What happens to the brain during death? They discover reaction of the organ in the last moments of life

Knowing what people see or feel when they die is a question highly theorized by science and the world’s population. Hence, the mythical “light at the end of the tunnel” has transcended popular culture. A researcher sought to answer that question by analyzing what happens to the brain during death.

That search was orchestrated by neuroscientist Jimo Borjigin, who was lucky enough to demonstrate what was happening to the brains of two rats in their last moments. When it happened, the researcher was not investigating this hypothesis, she was only monitoring these animals after surgery.

By being connected to machines that evaluated their state of life, they were able to see the effect their death had. At that moment she managed to perceive “a massive secretion of serotonin,” which is the neurotransmitter of happiness.

What happens in the brain with death?

In a conversation with BBC News, the scientist said that after demonstrating what happened to the rats, she began to review medical literature on death, noting that “we know very little about the process of dying.”

That is why in 2013 he conducted research on these same animals, which revealed intense neurotransmitter activity after their hearts stopped beating and their brains no longer received oxygen.

“Serotonin increased 60 times; dopamine, which is a feel-good chemical, increased 40 to 60 times; norepinephrine, which makes you very alert, also increased,” Borjigin said, adding that these high levels were not observed when the animal was alive.

Then in 2015, he tried it again. Together with a team, he demonstrated that this vital organ of the body developed intense activity when the rats were dying. “The brain was in a hyperactive state,” she said.

Human experimentation

Last year, the researcher and other scientists published research that analyzed what happens to the brain at the time of death, with four patients who were in a coma due to different diseases as objects of study.

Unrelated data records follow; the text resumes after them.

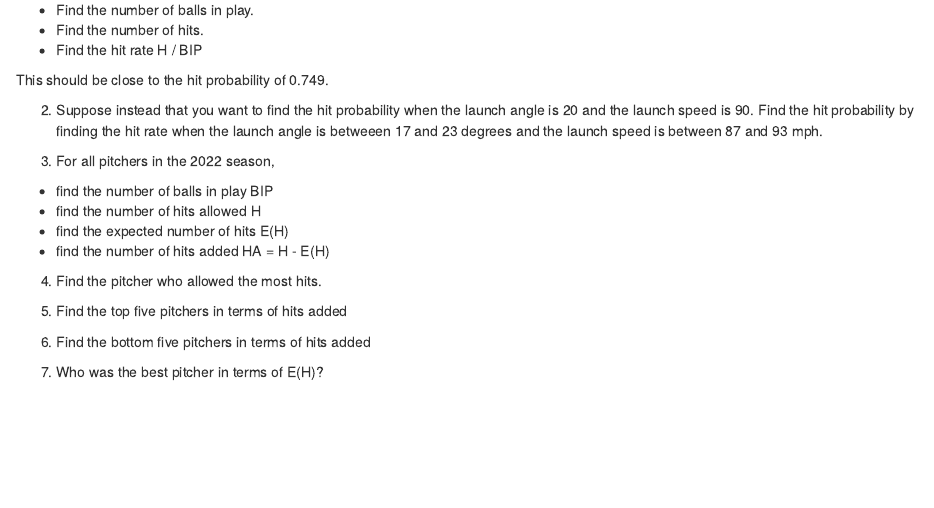
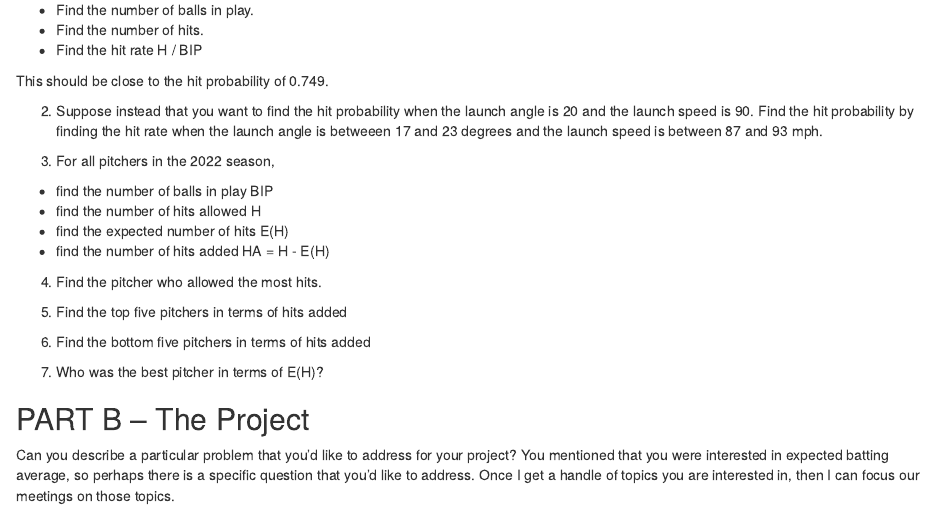
Before and after one commit to bayesball/HUGO, an R Markdown document (January 26/Jan_26_assignment.Rmd): the page in a window 1100 px wide, from 870 px down before the commit and from 920 px down after it, so that both start at the same text. Rendered offline with R 4.5, knitr and Pandoc, with nearby package versions; some code elsewhere in the file could not run offline.

Commit message:
Update Jan_26_assignment.Rmd

```diff
--- a/January 26/Jan_26_assignment.Rmd
+++ b/January 26/Jan_26_assignment.Rmd
@@ -55,3 +57,7 @@ This should be close to the hit probability of 0.749.
 6.  Find the bottom five pitchers in terms of hits added
 
 7.  Who was the best pitcher in terms of E(H)?
+
+## PART B -- The Project
+
+Can you describe a particular problem that you'd like to address for your project?  You mentioned that you were interested in expected batting average, so perhaps there is a specific question that you'd like to address. Once I get a handle of topics you are interested in, then I can focus our meetings on those topics.
```
Also changed, not shown: January 26/Jan_26_assignment.Rmd (2 more changed lines).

The people were on life support and had electroencephalography electrodes. Because they were terminal patients, families and doctors authorized them to be disconnected from mechanical ventilators or respirators.

After this measure, it was detected that two of them had high brain activity linked to cognitive functions when they were disconnected. Specifically, gamma waves were detected, which are brain waves associated with complex information and memory processing.

Likewise, the researcher pointed out that a patient presented generalized hypoxia after being disconnected, which is linked to cardiac arrest due to a lack of oxygen in the blood.

“Hypoxia seems to be the unifying theme for activating the brain. And as soon as the ventilators were removed, the brains of two of the four patients activated in seconds,” Borjigin explained.

Unlike what happened with animals, which developed complete activation of the brain, in humans, it was reduced to only some conscious parts. One of them, the so-called “posterior cortical hot zone,” is associated with “sensory perception,” the scientist said. This part of the brain is also linked to consciousness, dreams, and hallucinations.

Along with this, they found that Wernicke’s area was activated, which is related to language, speaking, listening, and other cognitive functions, such as memory storage.

The researcher also pointed out that the temporoparietal junction, one of the parts of the brain that was activated by death, has been related to the development of empathy. “Many patients who have survived cardiac arrest and who have had near-death experiences say that those experiences changed them for the better, that they feel more empathy,” she said.